• [THE PROBLEM]: Could you copy each line of the listing that holds "ipynb"?

• [DATA PROVIDED]:

--- START ---

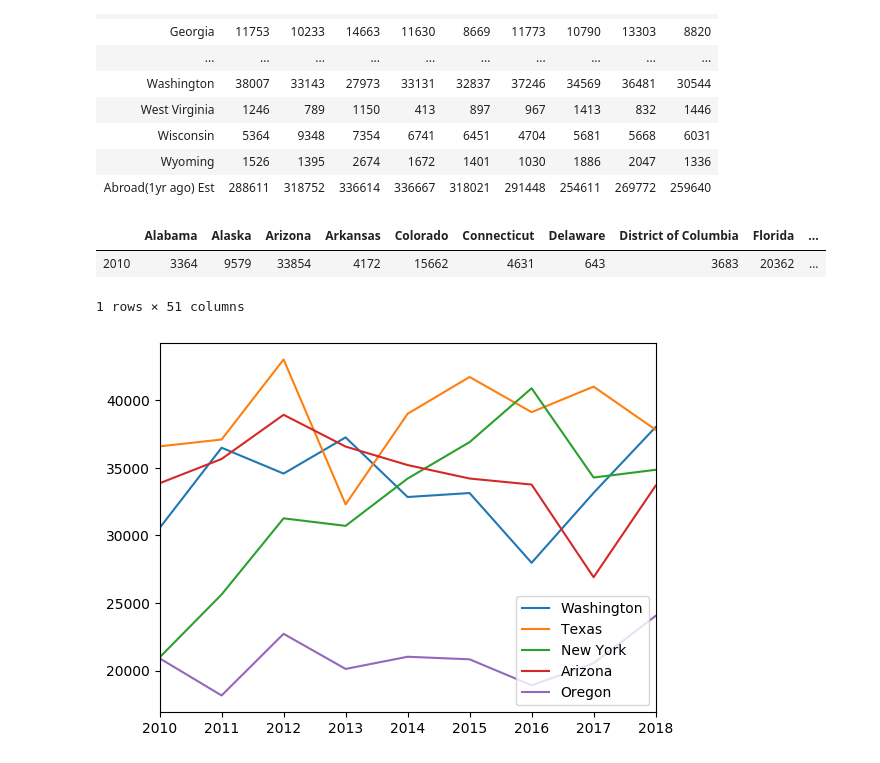
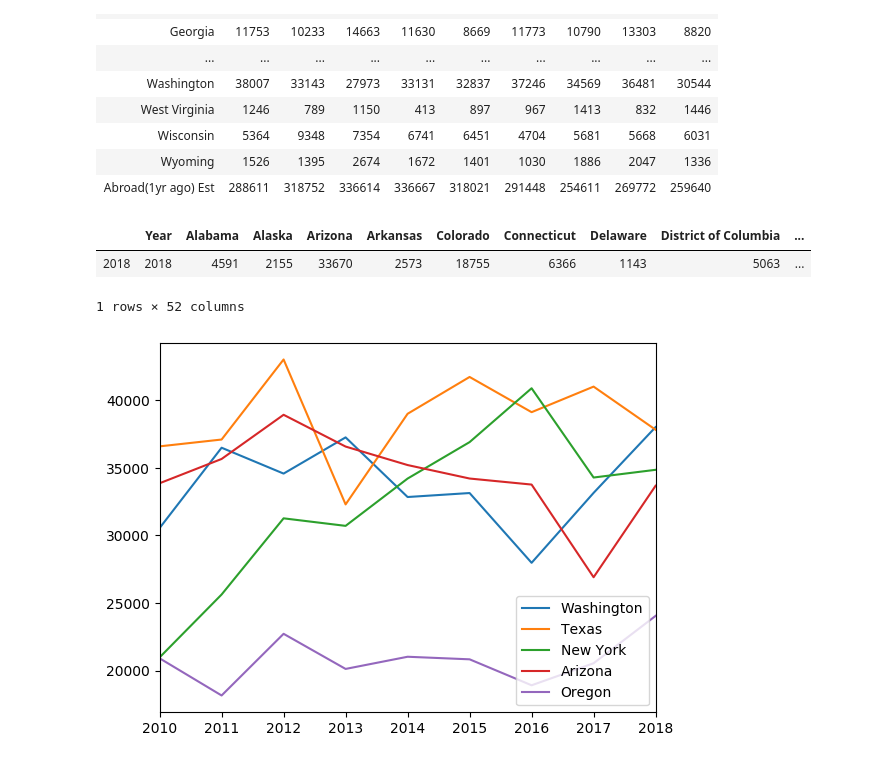
Before and after one commit to JVChermak/Leaving_California, a Jupyter notebook: Queries/Migration_Clean_Data_2010-2018.ipynb, the cells around one changed output. Cells and saved outputs as stored; diff of their text form; code cells hidden in the pictures.

```diff
--- a/Queries/Migration_Clean_Data_2010-2018.ipynb
+++ b/Queries/Migration_Clean_Data_2010-2018.ipynb
@@ -496,14 +496,15 @@ file_path = "C:/Users/aodom/OneDrive/Documents/Class_Folder_Berkeley/Migration_F
 sorted_cali.to_csv(file_path, index=False)
 # %%
 # select columns by name(ie. CA migration to other states by a specific year)
-sorted_cali.filter(items=['2010'])
+sorted_cali.filter(items=['2018'])
 
 #Swap the rows and columns using transpose() method or .T
-x_df=sorted_cali.filter(items=['2010']).T
+x_df=sorted_cali.filter(items=['2018']).T
+x_df.insert(0, "Year", 2018)
 x_df
 # %% [output]
-|  | Alabama | Alaska | Arizona | Arkansas | Colorado | Connecticut | Delaware | District of Columbia | Florida | ... |
-| 2010 | 3364 | 9579 | 33854 | 4172 | 15662 | 4631 | 643 | 3683 | 20362 | ... |
+|  | Year | Alabama | Alaska | Arizona | Arkansas | Colorado | Connecticut | Delaware | District of Columbia | ... |
+| 2018 | 2018 | 4591 | 2155 | 33670 | 2573 | 18755 | 6366 | 1143 | 5063 | ... |
-1 rows × 51 columns
+1 rows × 52 columns
 # %%
 # Saving CA migration to other states by a specific year data
```
Also changed, not shown: parts of 2 cells of this notebook, 3 other files.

--- END ---

• [FINAL ANSWER]:
Before and after one commit to JVChermak/Leaving_California, a Jupyter notebook: Queries/Migration_Clean_Data_2010-2018.ipynb, the cells around one changed output. Cells and saved outputs as stored; diff of their text form; code cells hidden in the pictures.
--- a/Queries/Migration_Clean_Data_2010-2018.ipynb
+++ b/Queries/Migration_Clean_Data_2010-2018.ipynb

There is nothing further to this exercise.